WORK REQUEST →
As soon as the line containing "Before and after one commit to tuyenlddev/aaa, a" appears, copy it and every following line word for word until the records end.

○ ○ ○ ○ ○ ○ ○

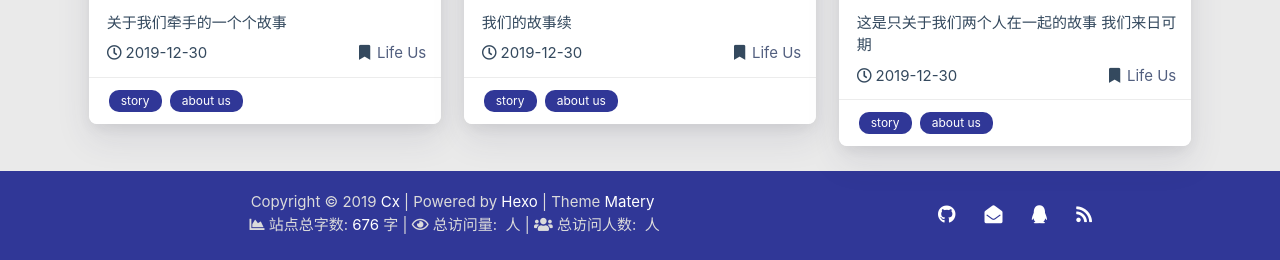
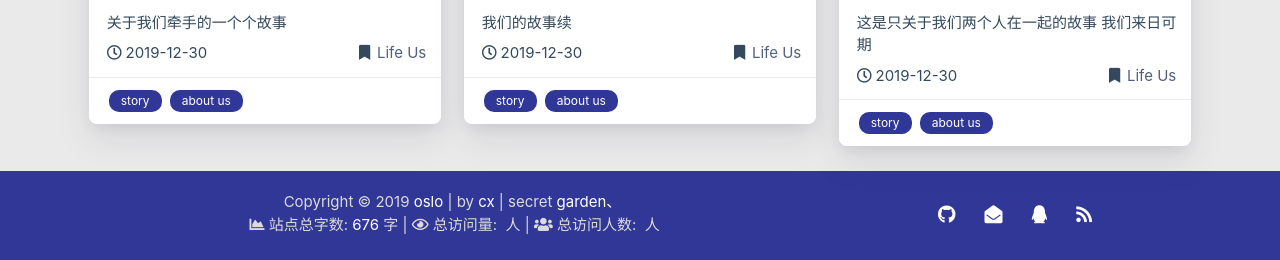
Before and after one commit to Z9C/Z9C, a plain HTML site: page index.html in a window 1280 px wide. Shown: the part 1917-2177 px from the top of the page. Drawn offline with nearby package versions, Linux system fonts and the light colour scheme; some packages are replaced by stand-ins of ours; a script that the page names is missing.

Commit message:
Site updated: 2019-12-31 08:48:29

```diff
--- a/index.html
+++ b/index.html
@@ -791,9 +791,9 @@ $(function () {
         <div class="col s12 m8 l8 copy-right">
             Copyright&nbsp;&copy;
             <span id="year">2019</span>
-            <a href="https://z9c.github.io" target="_blank">Cx</a>
-            |&nbsp;Powered by&nbsp;<a href="https://hexo.io/" target="_blank">Hexo</a>
-            |&nbsp;Theme&nbsp;<a href="https://github.com/blinkfox/hexo-theme-matery" target="_blank">Matery</a>
+            <a href="https://z9c.github.io" target="_blank">oslo</a>
+            |&nbsp;by&nbsp;<a href="https://hexo.io/" target="_blank">cx</a>
+            |&nbsp;secret&nbsp;<a href="https://github.com/blinkfox/hexo-theme-matery" target="_blank">garden、</a>
             <br>
 
             &nbsp;<i class="fas fa-chart-area"></i>&nbsp;站点总字数:&nbsp;<span
```
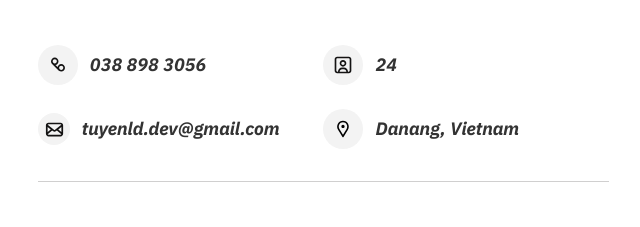
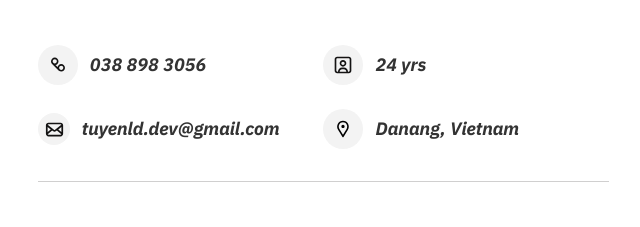
Before and after one commit to tuyenlddev/aaa, a plain HTML site: page index.html in a window 1280 px wide. Shown: the part 3879-4106 px from the top of the page, 607-1247 px from the left. Drawn offline with Linux system fonts and the light colour scheme.

Commit message:
done ver 1

```diff
--- a/index.html
+++ b/index.html
@@ -393,7 +393,7 @@
                             </div>
                             <div class="infor__contact--chill mg-24">
                                 <img src="/asset/icon/icon-age.svg" alt="" class="icon">
-                                <p class="fs-18s fw-700 font-italic content__infor">24</p>
+                                <p class="fs-18s fw-700 font-italic content__infor">24 yrs</p>
                             </div>
                             <div class="infor__contact--chill mg-24">
                                 <img src="/asset/icon/email.svg" alt="" class="icon">
```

○ ○ ○ ○ ○ ○ ○

TASK ANSWER →
Before and after one commit to tuyenlddev/aaa, a plain HTML site: page index.html in a window 1280 px wide. Shown: the part 3879-4106 px from the top of the page, 607-1247 px from the left. Drawn offline with Linux system fonts and the light colour scheme.

Commit message:
done ver 1

```diff
--- a/index.html
+++ b/index.html
@@ -393,7 +393,7 @@
                             </div>
                             <div class="infor__contact--chill mg-24">
                                 <img src="/asset/icon/icon-age.svg" alt="" class="icon">
-                                <p class="fs-18s fw-700 font-italic content__infor">24</p>
+                                <p class="fs-18s fw-700 font-italic content__infor">24 yrs</p>
                             </div>
                             <div class="infor__contact--chill mg-24">
                                 <img src="/asset/icon/email.svg" alt="" class="icon">
```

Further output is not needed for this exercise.